[What you have to do]: For every entry below, give it back exactly and leave out any image.

[Given entries]:

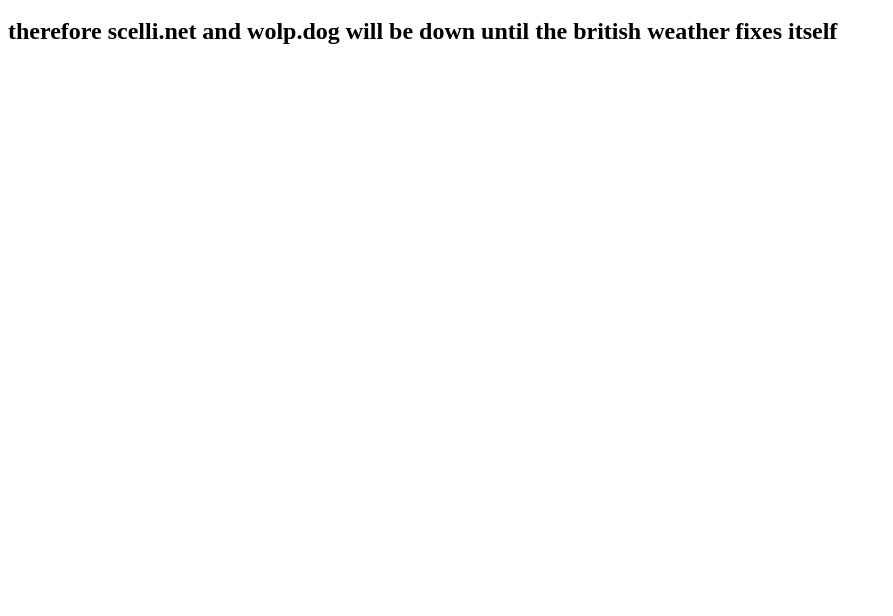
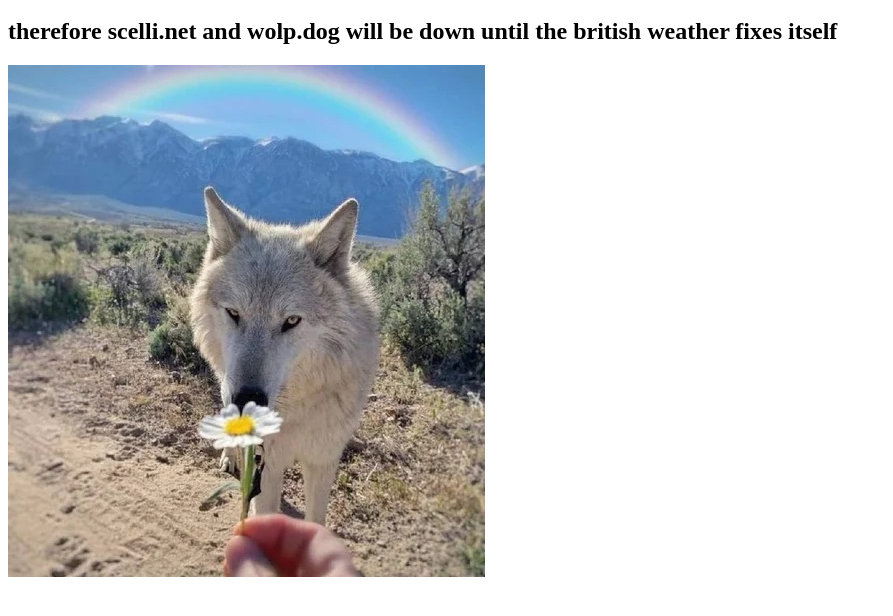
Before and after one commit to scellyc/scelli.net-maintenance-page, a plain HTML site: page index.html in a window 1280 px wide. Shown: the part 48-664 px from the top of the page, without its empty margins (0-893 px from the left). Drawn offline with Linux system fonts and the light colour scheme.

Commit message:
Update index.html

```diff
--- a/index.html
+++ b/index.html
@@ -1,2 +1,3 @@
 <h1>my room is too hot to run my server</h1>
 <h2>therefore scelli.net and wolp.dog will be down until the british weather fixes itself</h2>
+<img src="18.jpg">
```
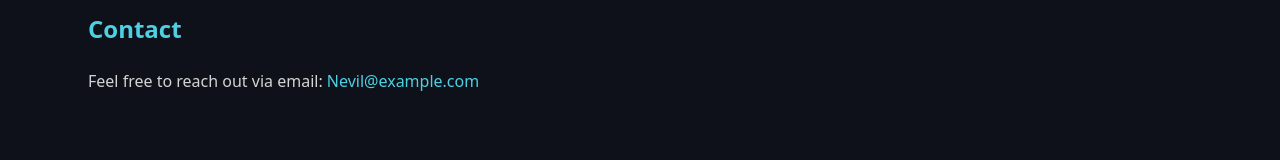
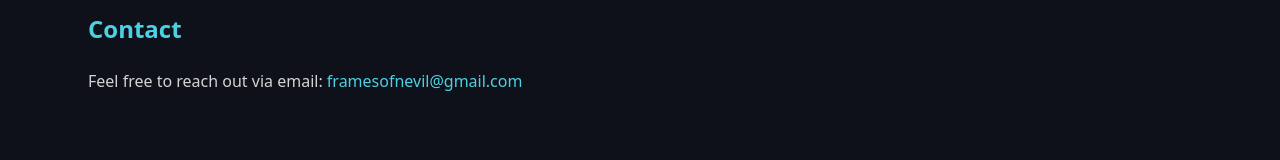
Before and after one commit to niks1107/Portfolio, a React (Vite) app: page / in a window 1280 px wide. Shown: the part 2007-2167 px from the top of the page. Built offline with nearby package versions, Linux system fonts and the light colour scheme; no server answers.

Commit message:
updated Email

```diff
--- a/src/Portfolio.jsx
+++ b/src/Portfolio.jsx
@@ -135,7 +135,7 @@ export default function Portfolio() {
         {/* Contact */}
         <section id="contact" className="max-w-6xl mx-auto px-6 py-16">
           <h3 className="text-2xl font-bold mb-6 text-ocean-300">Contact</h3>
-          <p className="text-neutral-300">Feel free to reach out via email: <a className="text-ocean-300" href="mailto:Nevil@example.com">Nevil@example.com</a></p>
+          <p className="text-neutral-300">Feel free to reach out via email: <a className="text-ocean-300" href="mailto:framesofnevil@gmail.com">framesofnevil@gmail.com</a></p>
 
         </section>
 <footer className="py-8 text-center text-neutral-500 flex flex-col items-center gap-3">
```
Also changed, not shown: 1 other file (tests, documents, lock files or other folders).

[Answer below]:
Before and after one commit to scellyc/scelli.net-maintenance-page, a plain HTML site: page index.html in a window 1280 px wide. Shown: the part 48-664 px from the top of the page, without its empty margins (0-893 px from the left). Drawn offline with Linux system fonts and the light colour scheme.

Commit message:
Update index.html

```diff
--- a/index.html
+++ b/index.html
@@ -1,2 +1,3 @@
 <h1>my room is too hot to run my server</h1>
 <h2>therefore scelli.net and wolp.dog will be down until the british weather fixes itself</h2>
+<img src="18.jpg">
```
Before and after one commit to niks1107/Portfolio, a React (Vite) app: page / in a window 1280 px wide. Shown: the part 2007-2167 px from the top of the page. Built offline with nearby package versions, Linux system fonts and the light colour scheme; no server answers.

Commit message:
updated Email

```diff
--- a/src/Portfolio.jsx
+++ b/src/Portfolio.jsx
@@ -135,7 +135,7 @@ export default function Portfolio() {
         {/* Contact */}
         <section id="contact" className="max-w-6xl mx-auto px-6 py-16">
           <h3 className="text-2xl font-bold mb-6 text-ocean-300">Contact</h3>
-          <p className="text-neutral-300">Feel free to reach out via email: <a className="text-ocean-300" href="mailto:Nevil@example.com">Nevil@example.com</a></p>
+          <p className="text-neutral-300">Feel free to reach out via email: <a className="text-ocean-300" href="mailto:framesofnevil@gmail.com">framesofnevil@gmail.com</a></p>
 
         </section>
 <footer className="py-8 text-center text-neutral-500 flex flex-col items-center gap-3">
```
Also changed, not shown: 1 other file (tests, documents, lock files or other folders).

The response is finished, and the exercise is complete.